Where is the rainbow?

West High School should provide more opportunities to learn about LGBTQ history and read LGBTQ-centric literature.


Sila Duran

LGBTQ identities and issues need to be better represented in the curriculum.

Nationally, 1 in 5 LGBTQ students are taught positive representations of LGBTQ people, history or current events at their school, according to GLSEN’s 2019 National School Climate Survey. This number will likely decrease as more states pass legislation aimed at erasing LGBTQ people from school curriculums, such as the “Don’t Say Gay” bill in Florida that was signed into law March 28. These sentiments exist locally too, demonstrated by the backlash to Tate High School’s teaching of the Stonewall riots at the school board meeting April 12. Fortunately, the ICCSD’s curriculum ensures that every student will receive some education about LGBTQ history and people during their years of schooling, but there is still progress to be made in the social studies and language arts curriculums.

Representation of LGBTQ identities in schools serves two main purposes. For LGBTQ students, it can improve their ability to learn the curriculum through the connections they make to their own lives, which validates their own experiences and struggles. Additionally, the inclusion of LGBTQ identities in the curriculum is important because education is one of the most effective ways to fight homophobia and transphobia. 

In the social studies curriculum, representation is limited to the LGBTQ rights movements post-Stonewall and the struggles that queer people have faced since then. This unintentionally reinforces the mindset that the existence of LGBTQ identities is a new concept, which can be used to invalidate people’s identities. In reality, LGBTQ people have always existed, and teachers should strive to include earlier examples of LGBTQ history in their lessons. 

In American history classes, pre-Stonewall activism movements and the success they achieved are often overlooked. Three years before Stonewall, the Mattachine Society hosted a “sip-in” to demonstrate the discrimination gay patrons faced due to a New York State Liquor Authority policy which viewed homosexuals as disorderly.
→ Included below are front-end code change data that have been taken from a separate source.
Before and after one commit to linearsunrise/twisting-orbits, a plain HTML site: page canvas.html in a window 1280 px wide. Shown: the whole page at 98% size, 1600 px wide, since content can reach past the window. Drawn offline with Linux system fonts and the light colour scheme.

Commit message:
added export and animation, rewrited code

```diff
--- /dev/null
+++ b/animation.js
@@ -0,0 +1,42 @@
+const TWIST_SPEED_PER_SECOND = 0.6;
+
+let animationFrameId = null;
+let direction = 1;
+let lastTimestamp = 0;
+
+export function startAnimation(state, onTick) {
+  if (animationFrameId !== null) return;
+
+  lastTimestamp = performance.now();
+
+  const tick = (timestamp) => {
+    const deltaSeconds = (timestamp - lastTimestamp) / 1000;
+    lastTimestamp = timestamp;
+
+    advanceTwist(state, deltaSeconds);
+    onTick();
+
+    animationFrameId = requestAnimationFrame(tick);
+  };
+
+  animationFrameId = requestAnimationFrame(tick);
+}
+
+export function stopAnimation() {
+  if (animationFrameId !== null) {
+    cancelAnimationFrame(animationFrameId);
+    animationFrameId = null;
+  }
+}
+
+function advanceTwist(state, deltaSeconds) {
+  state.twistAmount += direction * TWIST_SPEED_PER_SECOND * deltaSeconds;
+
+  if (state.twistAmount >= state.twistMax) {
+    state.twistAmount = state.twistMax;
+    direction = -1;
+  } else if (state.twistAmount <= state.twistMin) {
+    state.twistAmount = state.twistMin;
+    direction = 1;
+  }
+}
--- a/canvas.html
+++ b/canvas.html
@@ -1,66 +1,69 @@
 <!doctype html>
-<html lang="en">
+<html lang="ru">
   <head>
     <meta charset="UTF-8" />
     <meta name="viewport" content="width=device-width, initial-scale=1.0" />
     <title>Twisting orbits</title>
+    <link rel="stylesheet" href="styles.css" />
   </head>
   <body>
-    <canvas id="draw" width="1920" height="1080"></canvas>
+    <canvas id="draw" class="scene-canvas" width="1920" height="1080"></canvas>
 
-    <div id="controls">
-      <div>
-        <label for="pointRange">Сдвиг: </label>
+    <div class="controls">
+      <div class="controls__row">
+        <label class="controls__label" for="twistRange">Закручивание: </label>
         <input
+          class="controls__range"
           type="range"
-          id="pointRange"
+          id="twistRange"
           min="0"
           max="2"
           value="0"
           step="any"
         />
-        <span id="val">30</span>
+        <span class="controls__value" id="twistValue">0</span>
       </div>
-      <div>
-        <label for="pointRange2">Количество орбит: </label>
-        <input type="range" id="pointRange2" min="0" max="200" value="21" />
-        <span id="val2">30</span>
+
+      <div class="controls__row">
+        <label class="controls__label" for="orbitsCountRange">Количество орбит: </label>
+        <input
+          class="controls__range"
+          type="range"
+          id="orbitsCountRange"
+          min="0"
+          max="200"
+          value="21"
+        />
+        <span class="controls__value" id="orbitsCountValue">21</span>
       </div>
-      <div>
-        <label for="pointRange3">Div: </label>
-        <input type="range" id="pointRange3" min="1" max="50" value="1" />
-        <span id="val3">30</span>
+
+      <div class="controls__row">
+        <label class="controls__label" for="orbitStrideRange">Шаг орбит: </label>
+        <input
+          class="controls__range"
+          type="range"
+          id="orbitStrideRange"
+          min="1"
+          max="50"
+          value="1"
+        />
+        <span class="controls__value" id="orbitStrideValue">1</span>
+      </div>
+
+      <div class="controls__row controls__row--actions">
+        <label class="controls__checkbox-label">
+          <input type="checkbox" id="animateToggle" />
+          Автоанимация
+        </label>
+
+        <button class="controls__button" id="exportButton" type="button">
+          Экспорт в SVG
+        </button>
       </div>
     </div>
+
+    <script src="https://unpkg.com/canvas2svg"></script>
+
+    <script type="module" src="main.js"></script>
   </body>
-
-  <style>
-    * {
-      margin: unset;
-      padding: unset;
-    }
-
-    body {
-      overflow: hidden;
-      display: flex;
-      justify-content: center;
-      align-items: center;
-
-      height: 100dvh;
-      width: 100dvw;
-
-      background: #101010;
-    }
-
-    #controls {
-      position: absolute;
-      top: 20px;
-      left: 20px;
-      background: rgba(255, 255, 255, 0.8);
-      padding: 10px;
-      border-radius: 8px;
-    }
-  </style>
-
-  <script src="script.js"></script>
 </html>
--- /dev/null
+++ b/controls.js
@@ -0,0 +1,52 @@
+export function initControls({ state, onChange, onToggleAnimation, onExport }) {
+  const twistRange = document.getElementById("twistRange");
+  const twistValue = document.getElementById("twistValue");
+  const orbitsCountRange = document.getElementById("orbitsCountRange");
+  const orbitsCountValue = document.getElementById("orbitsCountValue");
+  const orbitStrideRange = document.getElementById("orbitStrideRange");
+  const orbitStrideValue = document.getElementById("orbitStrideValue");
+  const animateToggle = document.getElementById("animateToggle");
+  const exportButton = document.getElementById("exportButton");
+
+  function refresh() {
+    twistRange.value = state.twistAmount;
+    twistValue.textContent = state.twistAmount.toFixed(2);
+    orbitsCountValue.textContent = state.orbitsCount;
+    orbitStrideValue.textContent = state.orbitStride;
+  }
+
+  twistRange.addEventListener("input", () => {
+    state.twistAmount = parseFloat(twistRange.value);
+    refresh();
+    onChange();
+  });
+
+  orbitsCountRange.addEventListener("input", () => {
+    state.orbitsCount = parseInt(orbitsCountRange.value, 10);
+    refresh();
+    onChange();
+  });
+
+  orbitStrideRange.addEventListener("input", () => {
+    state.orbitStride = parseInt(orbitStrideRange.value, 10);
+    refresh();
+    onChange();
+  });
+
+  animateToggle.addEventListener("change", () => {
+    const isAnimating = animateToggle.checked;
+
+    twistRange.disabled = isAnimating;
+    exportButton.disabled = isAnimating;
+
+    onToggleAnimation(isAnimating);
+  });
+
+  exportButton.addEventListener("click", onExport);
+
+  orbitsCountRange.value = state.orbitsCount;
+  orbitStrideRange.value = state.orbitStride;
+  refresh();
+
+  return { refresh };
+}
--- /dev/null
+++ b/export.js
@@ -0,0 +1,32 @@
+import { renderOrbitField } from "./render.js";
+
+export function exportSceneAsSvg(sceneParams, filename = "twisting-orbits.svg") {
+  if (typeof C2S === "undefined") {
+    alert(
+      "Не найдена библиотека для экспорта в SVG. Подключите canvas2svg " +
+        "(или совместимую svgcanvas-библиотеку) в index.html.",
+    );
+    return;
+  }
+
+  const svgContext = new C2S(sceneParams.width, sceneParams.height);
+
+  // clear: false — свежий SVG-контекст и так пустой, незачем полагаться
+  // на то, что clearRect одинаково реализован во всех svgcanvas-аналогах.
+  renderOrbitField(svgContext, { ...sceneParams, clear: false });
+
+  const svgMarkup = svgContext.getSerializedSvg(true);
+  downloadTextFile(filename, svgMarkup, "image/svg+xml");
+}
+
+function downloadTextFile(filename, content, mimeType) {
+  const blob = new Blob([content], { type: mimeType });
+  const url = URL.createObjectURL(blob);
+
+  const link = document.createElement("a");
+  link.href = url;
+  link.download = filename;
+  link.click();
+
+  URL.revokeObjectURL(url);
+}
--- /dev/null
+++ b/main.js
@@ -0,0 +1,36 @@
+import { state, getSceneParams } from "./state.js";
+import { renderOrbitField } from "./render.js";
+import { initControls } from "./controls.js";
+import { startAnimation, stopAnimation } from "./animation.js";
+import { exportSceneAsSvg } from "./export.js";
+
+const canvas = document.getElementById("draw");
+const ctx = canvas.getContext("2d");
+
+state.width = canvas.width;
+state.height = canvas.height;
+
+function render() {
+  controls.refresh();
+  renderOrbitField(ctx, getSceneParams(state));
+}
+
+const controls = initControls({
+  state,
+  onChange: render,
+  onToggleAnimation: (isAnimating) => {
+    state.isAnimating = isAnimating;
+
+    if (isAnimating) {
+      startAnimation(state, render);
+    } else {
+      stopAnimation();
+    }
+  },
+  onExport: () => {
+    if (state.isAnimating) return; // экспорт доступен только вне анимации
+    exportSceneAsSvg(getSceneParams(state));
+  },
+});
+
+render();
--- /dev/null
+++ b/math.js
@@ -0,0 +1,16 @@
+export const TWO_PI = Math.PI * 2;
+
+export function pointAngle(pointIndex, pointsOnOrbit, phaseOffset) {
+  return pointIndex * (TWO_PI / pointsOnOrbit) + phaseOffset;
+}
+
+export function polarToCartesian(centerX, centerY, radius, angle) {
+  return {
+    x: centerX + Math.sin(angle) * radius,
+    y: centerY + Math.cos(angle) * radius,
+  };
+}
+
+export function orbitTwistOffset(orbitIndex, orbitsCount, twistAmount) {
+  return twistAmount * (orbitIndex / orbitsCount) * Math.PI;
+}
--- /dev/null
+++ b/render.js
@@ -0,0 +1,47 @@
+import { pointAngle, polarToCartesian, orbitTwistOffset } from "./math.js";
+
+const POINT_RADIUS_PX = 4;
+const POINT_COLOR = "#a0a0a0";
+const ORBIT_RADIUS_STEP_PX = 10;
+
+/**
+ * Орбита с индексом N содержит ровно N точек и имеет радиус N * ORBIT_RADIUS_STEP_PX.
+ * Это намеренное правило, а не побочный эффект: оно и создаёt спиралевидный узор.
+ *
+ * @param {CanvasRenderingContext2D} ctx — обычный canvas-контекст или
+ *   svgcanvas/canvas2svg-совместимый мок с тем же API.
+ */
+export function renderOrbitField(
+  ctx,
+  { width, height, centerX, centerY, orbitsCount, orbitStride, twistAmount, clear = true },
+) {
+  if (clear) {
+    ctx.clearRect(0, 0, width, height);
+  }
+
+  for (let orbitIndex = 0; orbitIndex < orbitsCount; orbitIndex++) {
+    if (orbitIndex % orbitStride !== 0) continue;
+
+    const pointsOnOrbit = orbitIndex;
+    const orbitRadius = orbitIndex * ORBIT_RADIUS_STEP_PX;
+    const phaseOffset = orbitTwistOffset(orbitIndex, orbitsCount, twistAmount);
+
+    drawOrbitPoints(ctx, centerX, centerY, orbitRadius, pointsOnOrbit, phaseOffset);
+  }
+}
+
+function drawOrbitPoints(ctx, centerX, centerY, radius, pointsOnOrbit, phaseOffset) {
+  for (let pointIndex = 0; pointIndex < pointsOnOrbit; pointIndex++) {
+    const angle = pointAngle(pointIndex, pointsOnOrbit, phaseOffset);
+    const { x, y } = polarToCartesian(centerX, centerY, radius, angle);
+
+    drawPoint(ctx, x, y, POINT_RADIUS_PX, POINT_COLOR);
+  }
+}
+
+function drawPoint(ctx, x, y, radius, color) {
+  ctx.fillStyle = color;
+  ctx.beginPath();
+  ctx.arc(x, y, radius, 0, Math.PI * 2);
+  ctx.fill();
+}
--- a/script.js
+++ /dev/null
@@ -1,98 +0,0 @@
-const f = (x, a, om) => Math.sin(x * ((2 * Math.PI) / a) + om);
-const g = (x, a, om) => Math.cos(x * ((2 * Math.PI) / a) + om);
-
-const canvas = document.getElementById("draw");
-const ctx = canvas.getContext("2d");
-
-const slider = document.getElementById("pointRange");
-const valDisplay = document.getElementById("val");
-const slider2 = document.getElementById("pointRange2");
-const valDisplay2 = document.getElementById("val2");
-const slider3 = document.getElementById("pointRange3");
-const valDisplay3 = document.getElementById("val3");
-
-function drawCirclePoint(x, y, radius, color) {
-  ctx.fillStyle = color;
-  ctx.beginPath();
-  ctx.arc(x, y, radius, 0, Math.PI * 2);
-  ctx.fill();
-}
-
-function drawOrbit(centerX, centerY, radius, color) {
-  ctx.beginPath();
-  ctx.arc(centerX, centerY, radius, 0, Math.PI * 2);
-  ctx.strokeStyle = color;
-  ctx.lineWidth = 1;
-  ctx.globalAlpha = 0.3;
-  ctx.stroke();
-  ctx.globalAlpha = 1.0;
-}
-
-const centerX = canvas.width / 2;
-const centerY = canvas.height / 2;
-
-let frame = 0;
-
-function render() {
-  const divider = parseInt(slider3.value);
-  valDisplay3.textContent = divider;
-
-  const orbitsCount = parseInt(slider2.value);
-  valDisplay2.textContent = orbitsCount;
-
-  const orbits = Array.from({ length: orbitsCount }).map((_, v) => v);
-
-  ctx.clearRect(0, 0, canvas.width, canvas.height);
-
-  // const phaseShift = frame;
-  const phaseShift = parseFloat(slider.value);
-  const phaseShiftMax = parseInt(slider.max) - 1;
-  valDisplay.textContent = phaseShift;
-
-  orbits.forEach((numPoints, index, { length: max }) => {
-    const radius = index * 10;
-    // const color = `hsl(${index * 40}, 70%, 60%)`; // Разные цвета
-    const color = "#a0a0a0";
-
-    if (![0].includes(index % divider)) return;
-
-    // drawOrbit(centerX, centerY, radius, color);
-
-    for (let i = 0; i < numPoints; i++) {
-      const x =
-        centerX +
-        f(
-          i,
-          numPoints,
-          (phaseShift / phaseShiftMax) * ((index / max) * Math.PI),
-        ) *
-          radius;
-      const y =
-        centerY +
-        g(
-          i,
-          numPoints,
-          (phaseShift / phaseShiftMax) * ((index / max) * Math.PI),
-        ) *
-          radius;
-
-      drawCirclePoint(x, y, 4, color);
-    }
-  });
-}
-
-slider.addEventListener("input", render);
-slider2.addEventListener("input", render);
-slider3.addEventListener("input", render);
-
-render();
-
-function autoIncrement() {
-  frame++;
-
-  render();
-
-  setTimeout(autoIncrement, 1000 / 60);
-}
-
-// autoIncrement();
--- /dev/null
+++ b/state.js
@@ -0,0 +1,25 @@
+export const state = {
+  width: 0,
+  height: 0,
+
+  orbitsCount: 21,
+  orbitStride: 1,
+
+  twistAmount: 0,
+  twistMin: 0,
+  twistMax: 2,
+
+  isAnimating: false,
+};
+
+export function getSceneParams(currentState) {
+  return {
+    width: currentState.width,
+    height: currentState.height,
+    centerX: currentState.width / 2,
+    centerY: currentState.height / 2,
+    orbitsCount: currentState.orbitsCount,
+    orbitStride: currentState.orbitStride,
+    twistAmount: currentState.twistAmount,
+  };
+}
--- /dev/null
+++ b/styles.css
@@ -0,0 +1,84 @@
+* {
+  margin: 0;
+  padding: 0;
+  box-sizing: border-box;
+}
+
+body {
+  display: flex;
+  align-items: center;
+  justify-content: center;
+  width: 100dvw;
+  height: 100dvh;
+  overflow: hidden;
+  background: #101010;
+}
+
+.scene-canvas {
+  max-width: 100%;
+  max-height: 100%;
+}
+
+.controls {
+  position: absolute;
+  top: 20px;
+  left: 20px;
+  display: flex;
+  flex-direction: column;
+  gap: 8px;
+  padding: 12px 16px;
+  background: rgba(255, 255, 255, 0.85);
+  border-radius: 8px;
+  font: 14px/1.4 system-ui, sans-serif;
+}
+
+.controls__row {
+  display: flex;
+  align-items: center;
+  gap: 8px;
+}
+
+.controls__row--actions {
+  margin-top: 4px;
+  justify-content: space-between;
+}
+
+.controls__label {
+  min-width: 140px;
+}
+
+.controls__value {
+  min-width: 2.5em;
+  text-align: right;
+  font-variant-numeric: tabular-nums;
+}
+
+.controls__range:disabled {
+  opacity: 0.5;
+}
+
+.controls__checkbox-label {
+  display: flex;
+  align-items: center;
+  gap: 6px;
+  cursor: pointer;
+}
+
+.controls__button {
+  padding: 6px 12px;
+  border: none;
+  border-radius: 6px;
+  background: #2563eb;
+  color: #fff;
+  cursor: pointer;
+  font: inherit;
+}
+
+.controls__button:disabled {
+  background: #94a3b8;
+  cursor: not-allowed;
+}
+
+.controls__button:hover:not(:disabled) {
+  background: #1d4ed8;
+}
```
The event involved declaring they were gay to bartenders before asking to be served, which usually resulted in rejection. The State Liquor Authority denied claims of discrimination at first, but changed their policy after the Commission on Human Rights got involved. Another important event was the first Supreme Court case dealing with homosexuality in 1958, One, Inc. v. Olesen. The verdict was the gay magazine One did not violate obscenity laws by covering homosexuality. There are many other events leading up to Stonewall, such as those included in the infographic below, that teachers could incorporate in their lessons to represent a more complete version of LGBTQ history in America.

There is also a wide variety of non-American LGBTQ history that can be taught in classrooms. Homosexual relationships were considered normal in Ancient Greece, Rome, pre-Meiji Japan, some Chinese dynasties and the Zande people of the Congo. While there are few places where binary transgender people were normalized, third genders have existed around the world such as the Hijra of India, and archeologists have been able to identify some skeletons as transgender due to gendered burial practices of some cultures.

LGBTQ representation is also essential in the language arts curriculum. One way the district can increase representation is the inclusion of books with LGBTQ representation into the required reading list. Although “The 57th Bus,” is a good start, the school district needs to continue making the required reading list more varied in authors’ identities and the experiences portrayed. The school should also provide students with the opportunity to read and discuss works that aren’t in the required reading list. This could be done through the creation of a year-long or trimester-long class similar to African American Literature, which could focus on works by LGBTQ authors.

While the school district has come a long way in terms of LGBTQ representation, the WSS Editorial Board believes there is still progress that needs to be made. There should be more LGBTQ history included in the social studies curriculum, and there should be more opportunities provided for students to read LGBTQ-themed literature.